• Directions for this task
Without changing a character, output all of the records.

Dataset records:
================================
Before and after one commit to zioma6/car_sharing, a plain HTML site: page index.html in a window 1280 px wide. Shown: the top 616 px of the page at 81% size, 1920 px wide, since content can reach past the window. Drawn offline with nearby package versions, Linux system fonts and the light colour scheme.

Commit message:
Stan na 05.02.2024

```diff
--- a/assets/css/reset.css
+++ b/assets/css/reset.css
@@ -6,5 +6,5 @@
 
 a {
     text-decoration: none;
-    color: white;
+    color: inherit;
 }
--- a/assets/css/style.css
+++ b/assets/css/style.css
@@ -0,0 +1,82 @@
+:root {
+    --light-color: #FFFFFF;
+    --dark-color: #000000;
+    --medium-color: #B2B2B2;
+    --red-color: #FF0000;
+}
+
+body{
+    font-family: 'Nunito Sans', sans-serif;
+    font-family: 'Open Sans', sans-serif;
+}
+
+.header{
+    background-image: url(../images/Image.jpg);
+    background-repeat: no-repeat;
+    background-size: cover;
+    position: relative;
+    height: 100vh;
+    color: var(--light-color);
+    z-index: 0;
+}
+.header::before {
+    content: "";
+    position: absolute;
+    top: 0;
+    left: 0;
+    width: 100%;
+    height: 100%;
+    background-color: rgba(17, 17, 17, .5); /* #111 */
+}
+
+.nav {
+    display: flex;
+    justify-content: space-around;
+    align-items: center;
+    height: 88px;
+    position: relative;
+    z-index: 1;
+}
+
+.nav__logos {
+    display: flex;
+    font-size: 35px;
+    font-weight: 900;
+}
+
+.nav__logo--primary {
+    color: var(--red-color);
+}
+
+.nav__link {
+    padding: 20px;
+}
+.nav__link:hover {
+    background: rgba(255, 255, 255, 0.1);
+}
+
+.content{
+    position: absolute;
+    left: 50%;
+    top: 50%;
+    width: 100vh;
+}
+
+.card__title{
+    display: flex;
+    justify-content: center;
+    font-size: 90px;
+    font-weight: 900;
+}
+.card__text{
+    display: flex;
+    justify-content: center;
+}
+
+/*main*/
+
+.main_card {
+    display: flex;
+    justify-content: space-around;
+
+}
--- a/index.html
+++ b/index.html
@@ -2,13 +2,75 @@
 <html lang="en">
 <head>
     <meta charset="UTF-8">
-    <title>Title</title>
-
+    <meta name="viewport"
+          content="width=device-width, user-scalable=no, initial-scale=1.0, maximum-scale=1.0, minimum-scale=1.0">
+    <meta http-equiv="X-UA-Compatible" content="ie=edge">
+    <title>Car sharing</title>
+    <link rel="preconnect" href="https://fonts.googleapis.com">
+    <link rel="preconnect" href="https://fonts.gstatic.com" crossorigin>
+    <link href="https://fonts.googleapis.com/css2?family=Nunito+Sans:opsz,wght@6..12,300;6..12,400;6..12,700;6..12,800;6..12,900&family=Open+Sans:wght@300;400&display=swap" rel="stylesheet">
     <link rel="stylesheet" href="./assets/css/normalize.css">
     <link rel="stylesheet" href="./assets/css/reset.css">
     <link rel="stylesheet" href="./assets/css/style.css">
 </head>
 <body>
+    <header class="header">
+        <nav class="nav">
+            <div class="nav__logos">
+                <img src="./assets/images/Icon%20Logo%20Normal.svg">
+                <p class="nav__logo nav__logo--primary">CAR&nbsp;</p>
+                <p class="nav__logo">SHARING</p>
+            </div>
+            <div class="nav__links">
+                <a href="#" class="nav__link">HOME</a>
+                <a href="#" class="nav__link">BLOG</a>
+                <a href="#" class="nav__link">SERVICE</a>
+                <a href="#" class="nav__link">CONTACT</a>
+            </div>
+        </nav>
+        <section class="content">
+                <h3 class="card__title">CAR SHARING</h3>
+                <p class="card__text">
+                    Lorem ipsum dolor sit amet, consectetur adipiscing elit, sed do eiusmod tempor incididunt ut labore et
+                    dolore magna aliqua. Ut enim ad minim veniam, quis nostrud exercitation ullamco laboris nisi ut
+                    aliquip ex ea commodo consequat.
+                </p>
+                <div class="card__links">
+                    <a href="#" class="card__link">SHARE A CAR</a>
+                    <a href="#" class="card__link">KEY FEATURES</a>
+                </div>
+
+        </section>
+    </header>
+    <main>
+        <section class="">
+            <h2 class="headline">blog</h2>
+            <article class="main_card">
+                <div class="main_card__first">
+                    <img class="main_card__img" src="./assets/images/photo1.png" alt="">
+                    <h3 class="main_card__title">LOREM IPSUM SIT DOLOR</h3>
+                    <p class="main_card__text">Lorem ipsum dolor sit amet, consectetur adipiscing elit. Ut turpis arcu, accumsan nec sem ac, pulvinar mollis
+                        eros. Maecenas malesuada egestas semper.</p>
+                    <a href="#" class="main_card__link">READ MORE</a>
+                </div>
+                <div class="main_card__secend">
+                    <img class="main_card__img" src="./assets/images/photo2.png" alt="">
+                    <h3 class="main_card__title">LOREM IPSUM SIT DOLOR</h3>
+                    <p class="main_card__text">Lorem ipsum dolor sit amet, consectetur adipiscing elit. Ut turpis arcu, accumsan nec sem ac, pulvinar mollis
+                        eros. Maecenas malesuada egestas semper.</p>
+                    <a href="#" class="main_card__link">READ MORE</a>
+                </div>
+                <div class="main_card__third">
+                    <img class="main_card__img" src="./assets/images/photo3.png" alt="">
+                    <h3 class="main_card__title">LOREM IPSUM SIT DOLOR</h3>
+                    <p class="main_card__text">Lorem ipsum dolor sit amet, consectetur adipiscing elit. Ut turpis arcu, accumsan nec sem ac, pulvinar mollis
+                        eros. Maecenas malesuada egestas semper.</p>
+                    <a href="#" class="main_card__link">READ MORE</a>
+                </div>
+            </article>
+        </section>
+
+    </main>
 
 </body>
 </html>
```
================================
• Solution
Before and after one commit to zioma6/car_sharing, a plain HTML site: page index.html in a window 1280 px wide. Shown: the top 616 px of the page at 81% size, 1920 px wide, since content can reach past the window. Drawn offline with nearby package versions, Linux system fonts and the light colour scheme.

Commit message:
Stan na 05.02.2024

```diff
--- a/assets/css/reset.css
+++ b/assets/css/reset.css
@@ -6,5 +6,5 @@
 
 a {
     text-decoration: none;
-    color: white;
+    color: inherit;
 }
--- a/assets/css/style.css
+++ b/assets/css/style.css
@@ -0,0 +1,82 @@
+:root {
+    --light-color: #FFFFFF;
+    --dark-color: #000000;
+    --medium-color: #B2B2B2;
+    --red-color: #FF0000;
+}
+
+body{
+    font-family: 'Nunito Sans', sans-serif;
+    font-family: 'Open Sans', sans-serif;
+}
+
+.header{
+    background-image: url(../images/Image.jpg);
+    background-repeat: no-repeat;
+    background-size: cover;
+    position: relative;
+    height: 100vh;
+    color: var(--light-color);
+    z-index: 0;
+}
+.header::before {
+    content: "";
+    position: absolute;
+    top: 0;
+    left: 0;
+    width: 100%;
+    height: 100%;
+    background-color: rgba(17, 17, 17, .5); /* #111 */
+}
+
+.nav {
+    display: flex;
+    justify-content: space-around;
+    align-items: center;
+    height: 88px;
+    position: relative;
+    z-index: 1;
+}
+
+.nav__logos {
+    display: flex;
+    font-size: 35px;
+    font-weight: 900;
+}
+
+.nav__logo--primary {
+    color: var(--red-color);
+}
+
+.nav__link {
+    padding: 20px;
+}
+.nav__link:hover {
+    background: rgba(255, 255, 255, 0.1);
+}
+
+.content{
+    position: absolute;
+    left: 50%;
+    top: 50%;
+    width: 100vh;
+}
+
+.card__title{
+    display: flex;
+    justify-content: center;
+    font-size: 90px;
+    font-weight: 900;
+}
+.card__text{
+    display: flex;
+    justify-content: center;
+}
+
+/*main*/
+
+.main_card {
+    display: flex;
+    justify-content: space-around;
+
+}
--- a/index.html
+++ b/index.html
@@ -2,13 +2,75 @@
 <html lang="en">
 <head>
     <meta charset="UTF-8">
-    <title>Title</title>
-
+    <meta name="viewport"
+          content="width=device-width, user-scalable=no, initial-scale=1.0, maximum-scale=1.0, minimum-scale=1.0">
+    <meta http-equiv="X-UA-Compatible" content="ie=edge">
+    <title>Car sharing</title>
+    <link rel="preconnect" href="https://fonts.googleapis.com">
+    <link rel="preconnect" href="https://fonts.gstatic.com" crossorigin>
+    <link href="https://fonts.googleapis.com/css2?family=Nunito+Sans:opsz,wght@6..12,300;6..12,400;6..12,700;6..12,800;6..12,900&family=Open+Sans:wght@300;400&display=swap" rel="stylesheet">
     <link rel="stylesheet" href="./assets/css/normalize.css">
     <link rel="stylesheet" href="./assets/css/reset.css">
     <link rel="stylesheet" href="./assets/css/style.css">
 </head>
 <body>
+    <header class="header">
+        <nav class="nav">
+            <div class="nav__logos">
+                <img src="./assets/images/Icon%20Logo%20Normal.svg">
+                <p class="nav__logo nav__logo--primary">CAR&nbsp;</p>
+                <p class="nav__logo">SHARING</p>
+            </div>
+            <div class="nav__links">
+                <a href="#" class="nav__link">HOME</a>
+                <a href="#" class="nav__link">BLOG</a>
+                <a href="#" class="nav__link">SERVICE</a>
+                <a href="#" class="nav__link">CONTACT</a>
+            </div>
+        </nav>
+        <section class="content">
+                <h3 class="card__title">CAR SHARING</h3>
+                <p class="card__text">
+                    Lorem ipsum dolor sit amet, consectetur adipiscing elit, sed do eiusmod tempor incididunt ut labore et
+                    dolore magna aliqua. Ut enim ad minim veniam, quis nostrud exercitation ullamco laboris nisi ut
+                    aliquip ex ea commodo consequat.
+                </p>
+                <div class="card__links">
+                    <a href="#" class="card__link">SHARE A CAR</a>
+                    <a href="#" class="card__link">KEY FEATURES</a>
+                </div>
+
+        </section>
+    </header>
+    <main>
+        <section class="">
+            <h2 class="headline">blog</h2>
+            <article class="main_card">
+                <div class="main_card__first">
+                    <img class="main_card__img" src="./assets/images/photo1.png" alt="">
+                    <h3 class="main_card__title">LOREM IPSUM SIT DOLOR</h3>
+                    <p class="main_card__text">Lorem ipsum dolor sit amet, consectetur adipiscing elit. Ut turpis arcu, accumsan nec sem ac, pulvinar mollis
+                        eros. Maecenas malesuada egestas semper.</p>
+                    <a href="#" class="main_card__link">READ MORE</a>
+                </div>
+                <div class="main_card__secend">
+                    <img class="main_card__img" src="./assets/images/photo2.png" alt="">
+                    <h3 class="main_card__title">LOREM IPSUM SIT DOLOR</h3>
+                    <p class="main_card__text">Lorem ipsum dolor sit amet, consectetur adipiscing elit. Ut turpis arcu, accumsan nec sem ac, pulvinar mollis
+                        eros. Maecenas malesuada egestas semper.</p>
+                    <a href="#" class="main_card__link">READ MORE</a>
+                </div>
+                <div class="main_card__third">
+                    <img class="main_card__img" src="./assets/images/photo3.png" alt="">
+                    <h3 class="main_card__title">LOREM IPSUM SIT DOLOR</h3>
+                    <p class="main_card__text">Lorem ipsum dolor sit amet, consectetur adipiscing elit. Ut turpis arcu, accumsan nec sem ac, pulvinar mollis
+                        eros. Maecenas malesuada egestas semper.</p>
+                    <a href="#" class="main_card__link">READ MORE</a>
+                </div>
+            </article>
+        </section>
+
+    </main>
 
 </body>
 </html>
```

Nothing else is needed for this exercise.